Tax Alert - July 2018

PUB00279: GST treatment of fees that suppliers charge customers for using a credit or debit card

Inland Revenue has released draft QWBA PUB00279: “GST treatment of fees that suppliers charge customers for using a credit or debit card", which considers the GST treatment of credit or debit card fees charged by suppliers to customers to recover the cost of providing a card processing facility. The following scenarios are considered in the draft item:

  • The supplier provides the payment facility directly to the customer,
  • The supplier has arranged for an agent to provide the payment facility to the customer on the supplier’s behalf, and
  • The supplier contracts with a third party to provide a payment facility to the customer.

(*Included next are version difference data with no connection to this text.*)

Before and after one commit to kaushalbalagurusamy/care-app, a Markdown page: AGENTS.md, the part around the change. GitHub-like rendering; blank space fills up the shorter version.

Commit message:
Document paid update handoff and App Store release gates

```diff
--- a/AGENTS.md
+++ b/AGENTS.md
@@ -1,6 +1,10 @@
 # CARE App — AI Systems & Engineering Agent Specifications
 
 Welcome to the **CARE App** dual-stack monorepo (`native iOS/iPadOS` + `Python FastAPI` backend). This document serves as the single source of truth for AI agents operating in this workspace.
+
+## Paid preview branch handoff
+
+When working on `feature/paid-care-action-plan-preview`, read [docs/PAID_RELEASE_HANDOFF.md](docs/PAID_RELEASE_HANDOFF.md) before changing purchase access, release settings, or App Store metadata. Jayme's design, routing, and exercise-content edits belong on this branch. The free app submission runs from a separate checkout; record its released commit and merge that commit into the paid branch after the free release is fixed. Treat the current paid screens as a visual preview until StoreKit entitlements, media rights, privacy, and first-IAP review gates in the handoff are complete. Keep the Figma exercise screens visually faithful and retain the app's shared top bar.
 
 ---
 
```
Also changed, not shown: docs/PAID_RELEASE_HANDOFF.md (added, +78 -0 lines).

The conclusion of the statement is that in all of these cases, the fee will form part of the consideration for the goods and services being supplied and will have the same GST treatment as those goods and services. Consultation for this item closes 31 July 2018.

PUB00171: Income tax – treatment of costs of resource consents

Inland Revenue has released draft interpretation statement PUB00171: “Income tax – treatment of costs of resource consents” for consultation, which considers the tax treatment of obtaining a resource consent. The ability to deduct or depreciate expenditure on a resource consent depends on the type of expenditure and the type of consent. The Income Tax Act 2007 treats certain resource consents as items of depreciable intangible property and allows the cost to be depreciated over the fixed life of the consent. Where resource consents are not depreciable intangible property the expenditure may be able to be capitalised into the cost base of another item of depreciable property and depreciated.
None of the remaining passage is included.